_About this exercise_
Among the records below, find each line containing the word "github" and copy it.
== Segment start ==
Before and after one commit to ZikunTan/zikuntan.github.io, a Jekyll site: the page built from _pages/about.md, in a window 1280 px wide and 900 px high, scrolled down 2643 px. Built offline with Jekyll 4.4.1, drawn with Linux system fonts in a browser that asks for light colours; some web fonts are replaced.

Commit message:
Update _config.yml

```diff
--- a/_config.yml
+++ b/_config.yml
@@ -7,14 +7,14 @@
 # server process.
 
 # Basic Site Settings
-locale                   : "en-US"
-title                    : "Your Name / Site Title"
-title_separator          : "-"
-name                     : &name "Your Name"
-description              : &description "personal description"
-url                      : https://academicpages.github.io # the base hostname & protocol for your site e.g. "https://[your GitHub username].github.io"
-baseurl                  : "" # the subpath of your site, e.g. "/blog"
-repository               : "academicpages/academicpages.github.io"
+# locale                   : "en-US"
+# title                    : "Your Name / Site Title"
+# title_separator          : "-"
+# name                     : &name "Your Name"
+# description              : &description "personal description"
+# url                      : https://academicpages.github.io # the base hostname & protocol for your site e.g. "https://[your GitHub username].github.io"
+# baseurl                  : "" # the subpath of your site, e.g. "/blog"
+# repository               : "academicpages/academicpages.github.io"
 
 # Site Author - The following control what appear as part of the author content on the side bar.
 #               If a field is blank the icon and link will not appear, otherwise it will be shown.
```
== Segment end ==
== Segment start ==
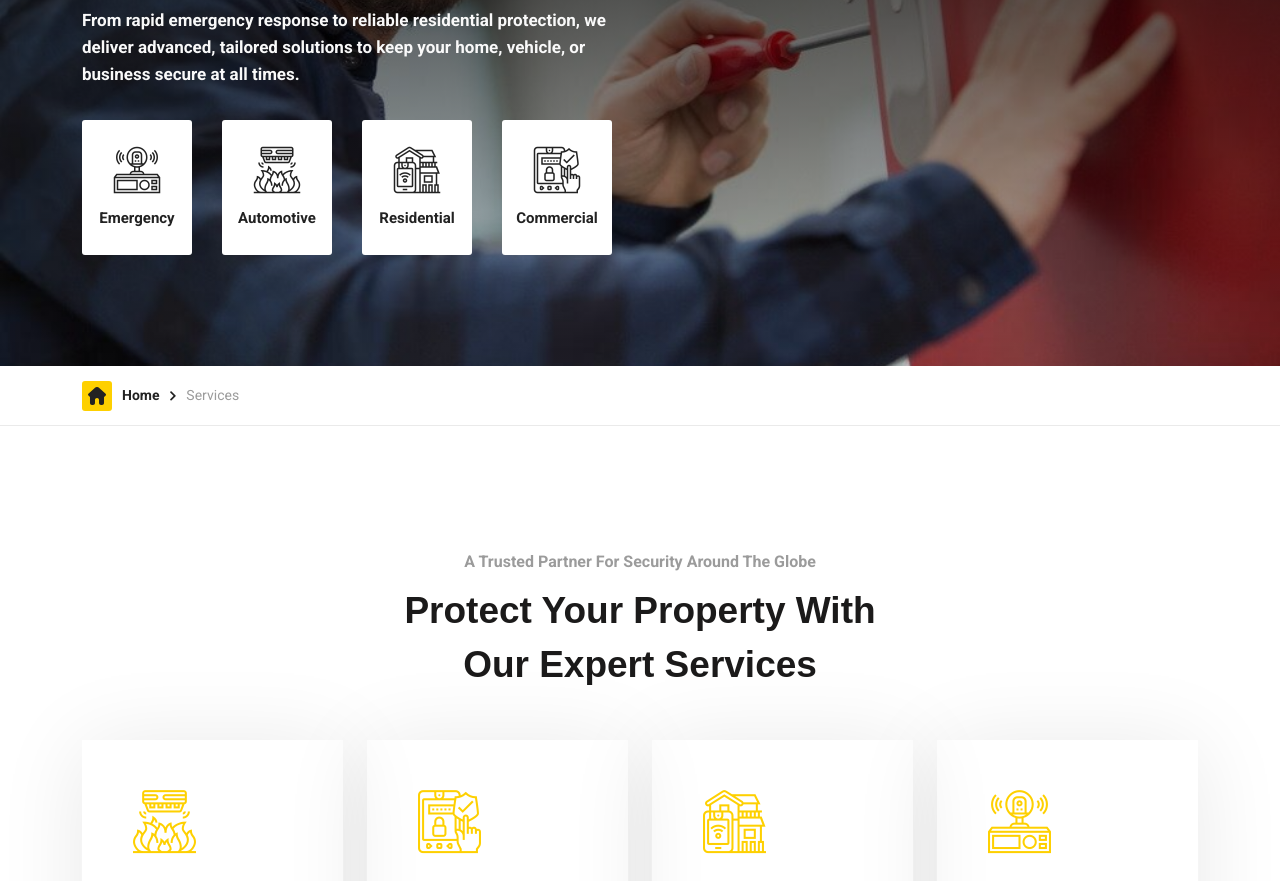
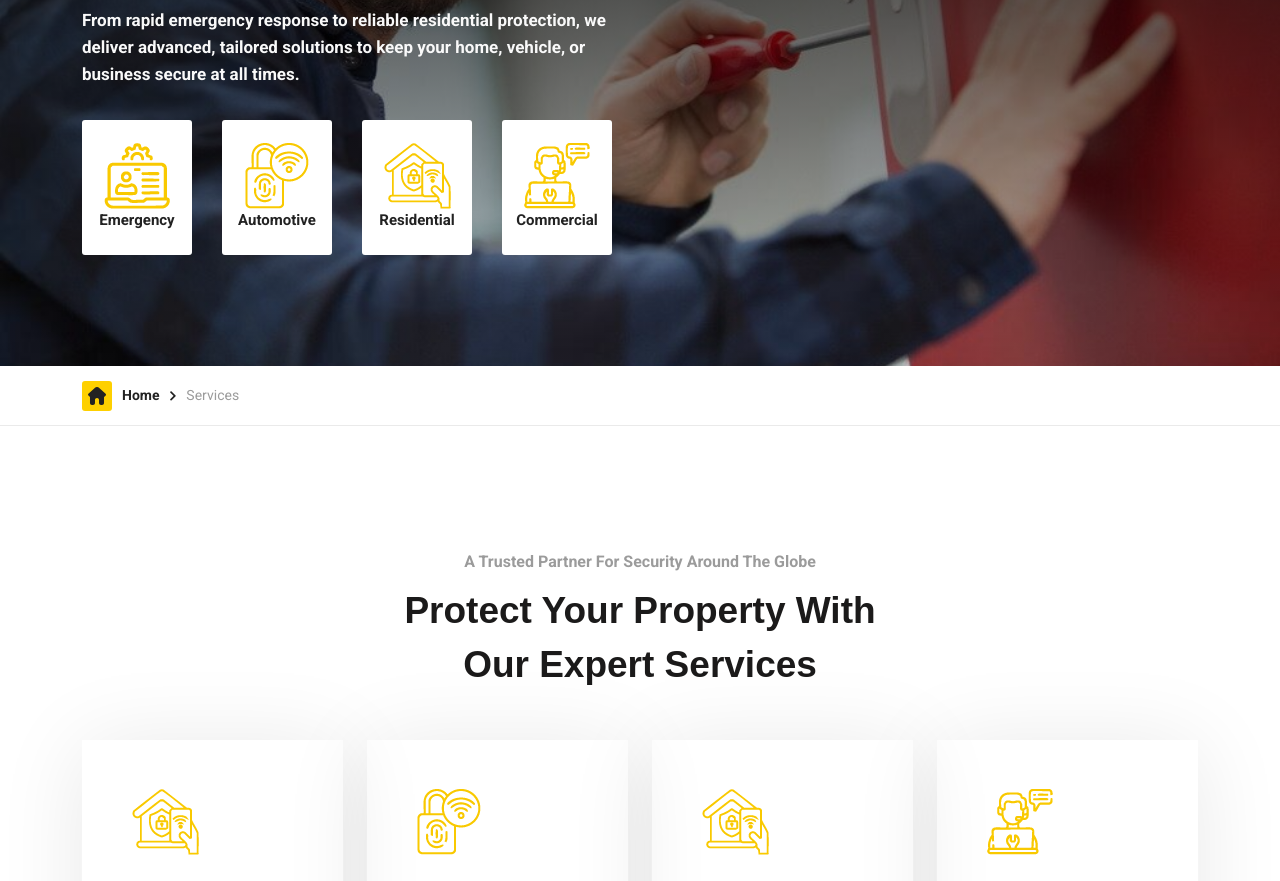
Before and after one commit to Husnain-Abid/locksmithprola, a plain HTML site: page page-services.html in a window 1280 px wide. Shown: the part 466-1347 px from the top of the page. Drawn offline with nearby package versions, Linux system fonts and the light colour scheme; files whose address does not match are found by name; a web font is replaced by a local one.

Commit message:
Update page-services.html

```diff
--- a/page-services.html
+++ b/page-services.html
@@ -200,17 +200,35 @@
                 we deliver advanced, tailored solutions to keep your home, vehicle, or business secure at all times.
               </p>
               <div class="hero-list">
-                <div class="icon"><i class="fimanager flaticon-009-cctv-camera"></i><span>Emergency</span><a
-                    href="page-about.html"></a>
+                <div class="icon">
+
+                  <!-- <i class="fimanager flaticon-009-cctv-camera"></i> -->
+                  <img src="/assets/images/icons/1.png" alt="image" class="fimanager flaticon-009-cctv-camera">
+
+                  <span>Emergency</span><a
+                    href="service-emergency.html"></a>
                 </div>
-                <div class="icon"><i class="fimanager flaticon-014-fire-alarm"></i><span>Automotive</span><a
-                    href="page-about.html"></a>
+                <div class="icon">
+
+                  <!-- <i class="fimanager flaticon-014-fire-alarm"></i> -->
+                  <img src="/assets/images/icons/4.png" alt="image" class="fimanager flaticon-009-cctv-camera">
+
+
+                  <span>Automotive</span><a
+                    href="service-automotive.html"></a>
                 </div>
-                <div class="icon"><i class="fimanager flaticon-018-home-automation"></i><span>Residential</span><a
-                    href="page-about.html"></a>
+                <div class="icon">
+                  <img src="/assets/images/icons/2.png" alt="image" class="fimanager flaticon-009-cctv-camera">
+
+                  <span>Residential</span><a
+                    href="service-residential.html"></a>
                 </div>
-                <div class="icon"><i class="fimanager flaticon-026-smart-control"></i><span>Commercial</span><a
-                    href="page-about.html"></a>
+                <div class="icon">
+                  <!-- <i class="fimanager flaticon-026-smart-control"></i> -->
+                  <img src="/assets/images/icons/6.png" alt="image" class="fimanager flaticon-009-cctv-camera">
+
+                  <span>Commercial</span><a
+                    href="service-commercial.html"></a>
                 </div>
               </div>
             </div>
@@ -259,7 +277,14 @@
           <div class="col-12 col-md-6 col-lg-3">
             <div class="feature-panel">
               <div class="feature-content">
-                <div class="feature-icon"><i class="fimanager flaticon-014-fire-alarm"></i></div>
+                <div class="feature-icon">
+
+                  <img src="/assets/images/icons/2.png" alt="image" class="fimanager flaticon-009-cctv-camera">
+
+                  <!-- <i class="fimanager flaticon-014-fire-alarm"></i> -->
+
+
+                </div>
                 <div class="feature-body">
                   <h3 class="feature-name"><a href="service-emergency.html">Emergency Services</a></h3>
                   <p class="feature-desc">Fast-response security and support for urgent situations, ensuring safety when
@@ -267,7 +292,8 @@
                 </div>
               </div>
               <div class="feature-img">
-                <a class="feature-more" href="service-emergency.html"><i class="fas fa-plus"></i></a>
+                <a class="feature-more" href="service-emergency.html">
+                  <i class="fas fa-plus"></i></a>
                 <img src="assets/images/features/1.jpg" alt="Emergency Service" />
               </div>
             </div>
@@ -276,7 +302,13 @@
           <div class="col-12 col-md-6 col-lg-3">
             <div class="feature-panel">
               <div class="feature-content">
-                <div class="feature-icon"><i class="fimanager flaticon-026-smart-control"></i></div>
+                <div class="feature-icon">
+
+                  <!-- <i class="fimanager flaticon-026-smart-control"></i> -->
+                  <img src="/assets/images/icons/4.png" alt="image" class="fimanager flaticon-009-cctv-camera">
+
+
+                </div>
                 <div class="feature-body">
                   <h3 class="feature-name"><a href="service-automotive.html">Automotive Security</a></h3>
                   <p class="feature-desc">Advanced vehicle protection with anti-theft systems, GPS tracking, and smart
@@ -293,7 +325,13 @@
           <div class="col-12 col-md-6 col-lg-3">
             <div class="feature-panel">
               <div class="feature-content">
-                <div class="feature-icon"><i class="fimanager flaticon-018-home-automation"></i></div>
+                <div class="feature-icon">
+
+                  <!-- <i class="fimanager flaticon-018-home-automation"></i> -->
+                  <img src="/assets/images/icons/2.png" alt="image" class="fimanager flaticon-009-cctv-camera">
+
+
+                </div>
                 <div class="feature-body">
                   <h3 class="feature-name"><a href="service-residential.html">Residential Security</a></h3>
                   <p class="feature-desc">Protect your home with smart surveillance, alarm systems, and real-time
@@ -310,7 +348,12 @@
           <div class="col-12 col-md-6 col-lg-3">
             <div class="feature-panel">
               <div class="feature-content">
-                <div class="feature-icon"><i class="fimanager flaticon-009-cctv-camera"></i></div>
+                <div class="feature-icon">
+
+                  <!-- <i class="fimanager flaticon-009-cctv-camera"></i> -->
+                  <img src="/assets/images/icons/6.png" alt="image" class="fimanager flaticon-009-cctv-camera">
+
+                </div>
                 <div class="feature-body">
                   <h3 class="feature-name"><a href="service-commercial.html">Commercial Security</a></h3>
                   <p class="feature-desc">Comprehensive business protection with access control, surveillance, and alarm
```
== Segment end ==
_Your response_
Before and after one commit to ZikunTan/zikuntan.github.io, a Jekyll site: the page built from _pages/about.md, in a window 1280 px wide and 900 px high, scrolled down 2643 px. Built offline with Jekyll 4.4.1, drawn with Linux system fonts in a browser that asks for light colours; some web fonts are replaced.
-url                      : https://academicpages.github.io # the base hostname & protocol for your site e.g. "https://[your GitHub username].github.io"
-repository               : "academicpages/academicpages.github.io"
+# url                      : https://academicpages.github.io # the base hostname & protocol for your site e.g. "https://[your GitHub username].github.io"
+# repository               : "academicpages/academicpages.github.io"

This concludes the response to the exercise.